Both Hutcheson and his team are exceptional. The Bisons, the No. 1-ranked NAIA team most of the season, finished with a 41-5 record; they're the first college team ever to win 40 games in a season. And Hutcheson, who's looking more toward law school than a pro career, is a true student-athlete. He carries a perfect 4.0 grade point average (he's majoring in political science communications) and works part time as a sportswriter for the
Nashville Banner. When asked last week how he would headline his basketball achievements, Hutcheson replied, with his usual self-effacing humor, "Big Dork Does O.K."

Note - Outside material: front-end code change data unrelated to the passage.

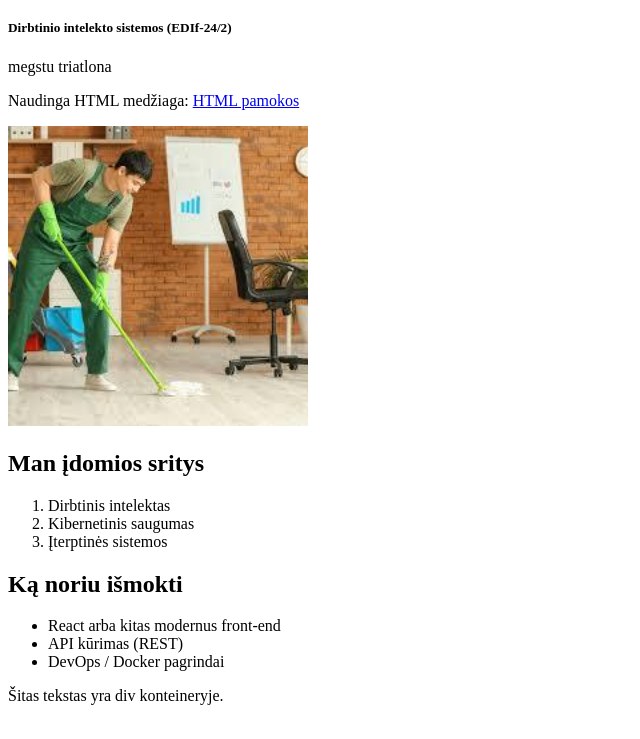
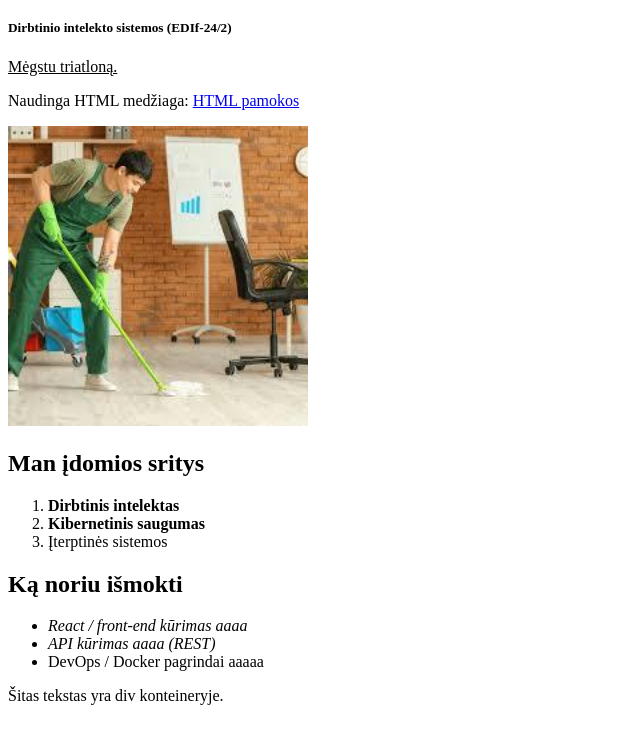
Before and after one commit to mapocius/mapocius, a plain HTML site: page skriptinis/index.html in a window 1280 px wide. Shown: the part 61-800 px from the top of the page, without its empty margins (0-640 px from the left). Drawn offline with Linux system fonts and the light colour scheme.

Commit message:
papildoma

```diff
--- a/skriptinis/index.html
+++ b/skriptinis/index.html
@@ -1,12 +1,3 @@
-<!-- Matas Augustas Pocius, AI Systems – EDIf-24/2 -->
-<!DOCTYPE html>
-<html lang="en">
-<head>
-    <meta charset="UTF-8">
-    <meta name="viewport" content="width=device-width, initial-scale=1.0">
-    <title>Document</title>
-</head>
-<body>
 <!-- Matas Augustas Pocius, AI Systems – EDIf-24/2 -->
 <!DOCTYPE html>
 <html lang="lt">
@@ -21,10 +12,17 @@
     <h1>Matas Augustas Pocius</h1>
     <h5>Dirbtinio intelekto sistemos (EDIf-24/2)</h5>
 
-    <!-- b. Pastraipa -->
-    <p>
-        megstu triatlona
-    </p>
+    <!-- b. Pastraipa (čia ją pabrauksim 1. c punkte) -->
+    <u>
+        <p>
+            Mėgstu triatloną.
+        </p>
+    </u>
+    <!--
+        <u> pabraukia tekstą, bet žiniatinklyje pabraukimas dažnai siejamas su nuorodomis.
+        Todėl pabraukti visą pastraipą gali būti klaidinantis – vartotojas gali galvoti,
+        kad tai paspaudžiama nuoroda.
+    -->
 
     <!-- c. Nuoroda -->
     <p>
@@ -33,32 +31,51 @@
     </p>
 
     <!-- d. Paveikslėlis -->
-    <img src="images\svajoniu_darbas.jpg" alt="Mano svajonių darbo pozicija" width="300">
+    <img src="images/svajoniu_darbas.jpg" alt="Mano svajonių darbo pozicija" width="300">
 
     <!-- e. Sąrašai -->
     <h2>Man įdomios sritys</h2>
-    <!-- numeruotas -->
+    <!-- 1.a užduotis – numeruotas sąrašas -->
     <ol>
-        <li>Dirbtinis intelektas</li>
-        <li>Kibernetinis saugumas</li>
+        <li><strong>Dirbtinis intelektas</strong></li>
+        <li><b>Kibernetinis saugumas</b></li>
         <li>Įterptinės sistemos</li>
     </ol>
+    <!--
+        <strong> – semantinė žymė: reiškia „svarbus turinys“, ekrano skaitytuvai tai supranta.
+        <b> – tik vizualiai pastorina tekstą, bet nereiškia „svarbesnis“.
+        Todėl <strong> labiau semantiškai teisinga, kai nori pabrėžti svarbą.
+    -->
 
     <h2>Ką noriu išmokti</h2>
-    <!-- nenumeruotas -->
+    <!-- 1.b užduotis – nenumeruotas sąrašas -->
     <ul>
-        <li>React arba kitas modernus front-end</li>
-        <li>API kūrimas (REST)</li>
-        <li>DevOps / Docker pagrindai</li>
+        <li><em>React / front-end kūrimas aaaa</em></li>
+        <li><i>API kūrimas aaaa (REST)</i></li>
+        <li>DevOps / Docker pagrindai aaaaa</li>
     </ul>
+    <!--
+        <em> – semantinis „pabrėžimas“, duoda prasmę (akcentą); skaitytuvai gali perskaityti kitokiu tonu.
+        <i> – tik pasvyra vizualiai, bet semantiškai nieko nesako.
+        Todėl tekstui, kuriam nori suteikti prasmės akcentą, geriau <em>.
+    -->
 
     <!-- f. Div konteineris -->
     <div>
+        <!--
+            <div> – blokinis konteineris, naudojamas sugrupuoti elementus ir vėliau
+            juos išdėlioti ar stilizuoti per CSS.
+        -->
         <p>Šitas tekstas yra div konteineryje.</p>
     </div>
 
+    <!--
+        <!DOCTYPE html> – nurodo, kad tai HTML5 dokumentas.
+        <html> – žymi viso HTML dokumento pradžią ir pabaigą.
+        <head> – apima informaciją, kuri nerodoma puslapyje (pvz., meta duomenys, pavadinimas).
+        <meta> – apibrėžia papildomą informaciją, pvz., koduotę ar vaizdo pločio nustatymus.
+        <title> – nurodo puslapio pavadinimą (rodomą naršyklės skirtuke).
+        <body> – dalis, kurioje talpinamas matomas turinys (tekstas, paveikslai, nuorodos ir t. t.).
+    -->
 </body>
 </html>
-
-</body>
-</html>
```
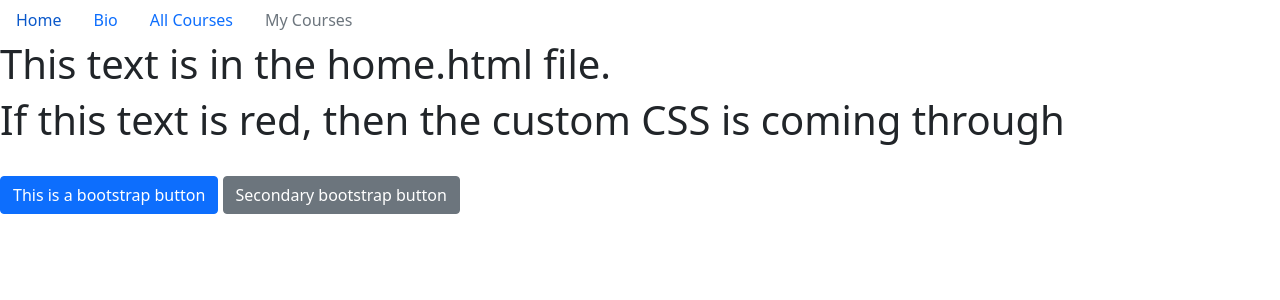
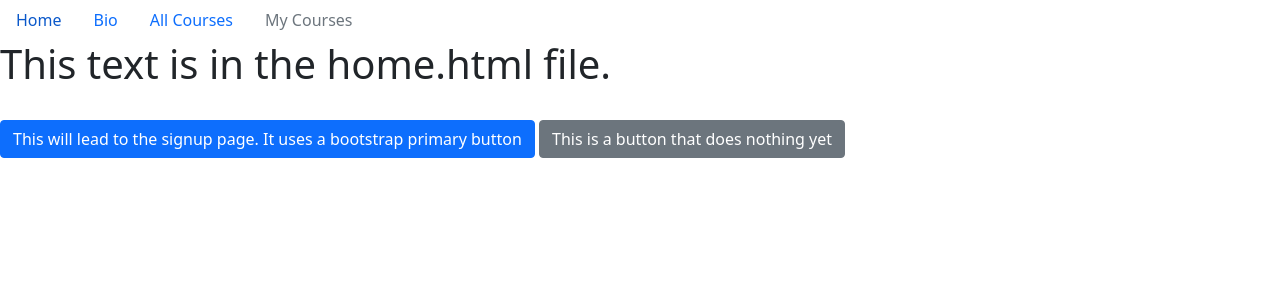
Before and after one commit to drewjtaylor/Redeemed_Motherhood_site, a Django app: page / in a window 1280 px wide. Shown: the top 300 px of the page. Run offline with Django 3.2, Linux system fonts and the light colour scheme; some libraries are stand-ins or nearby versions.

Commit message:
small fixes from moving templates to main folder

```diff
--- a/rm_django_app/templates/home.html
+++ b/rm_django_app/templates/home.html
@@ -6,11 +6,10 @@
 
 
 <h1>This text is in the home.html file.</h1>
-<h1>If this text is red, then the custom CSS is coming through</h1>
 <br>
 
-<button type="button" class="btn btn-primary">This is a bootstrap button</button>
+<a href="{% url 'main_app:signup' %}" class="btn btn-primary">This will lead to the signup page. It uses a bootstrap primary button</a>
 
-<button type="button" class="btn btn-secondary">Secondary bootstrap button</button>
+<button type="button" class="btn btn-secondary">This is a button that does nothing yet</button>
 
 {% endblock %}
--- a/rm_django_app/videos/templates/videos/index.html
+++ b/rm_django_app/videos/templates/videos/index.html
@@ -1,4 +1,4 @@
-{% extends 'main_app/header.html' %}
+{% extends 'base.html' %}
 
 
 {% block content %}
```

It's hard to say which was more disturbing: the tasteless performance of the Miami Heat's mascot during a home game against the New York Knicks on March 11, or the glee with which fans in Miami Arena cheered it. The mascot—actually Wes Lockard, 29, who dresses in an orange feathered costume that makes him look like a distant cousin of the Phillie Phanatic—was attempting to poke fun at New York City. During a fourth-quarter timeout, as Frank Sinatra's rendition of
New York, New York
blared over the P.A. system, Lockard walked onto the court wearing an outfit of rags on top of his costume and pushing a shopping cart. In case any fans didn't recognize that he was imitating a stereotypical bag lady, Lockard pulled out a bottle in a brown paper sack and pretended to guzzle from it.
There was more. As Lockard drank, a coconspirator slowed down the music on the P.A. system to make Sinatra's words sound drunkenly slurred. Then two other participants in the skit dashed out, pretended to club him on the head, snatched a giant wristwatch from him and ran off, disappearing under the stands.
Someone should inform Lockard, the Heat and their fans that homelessness, alcohol abuse and violent crime aren't joking matters.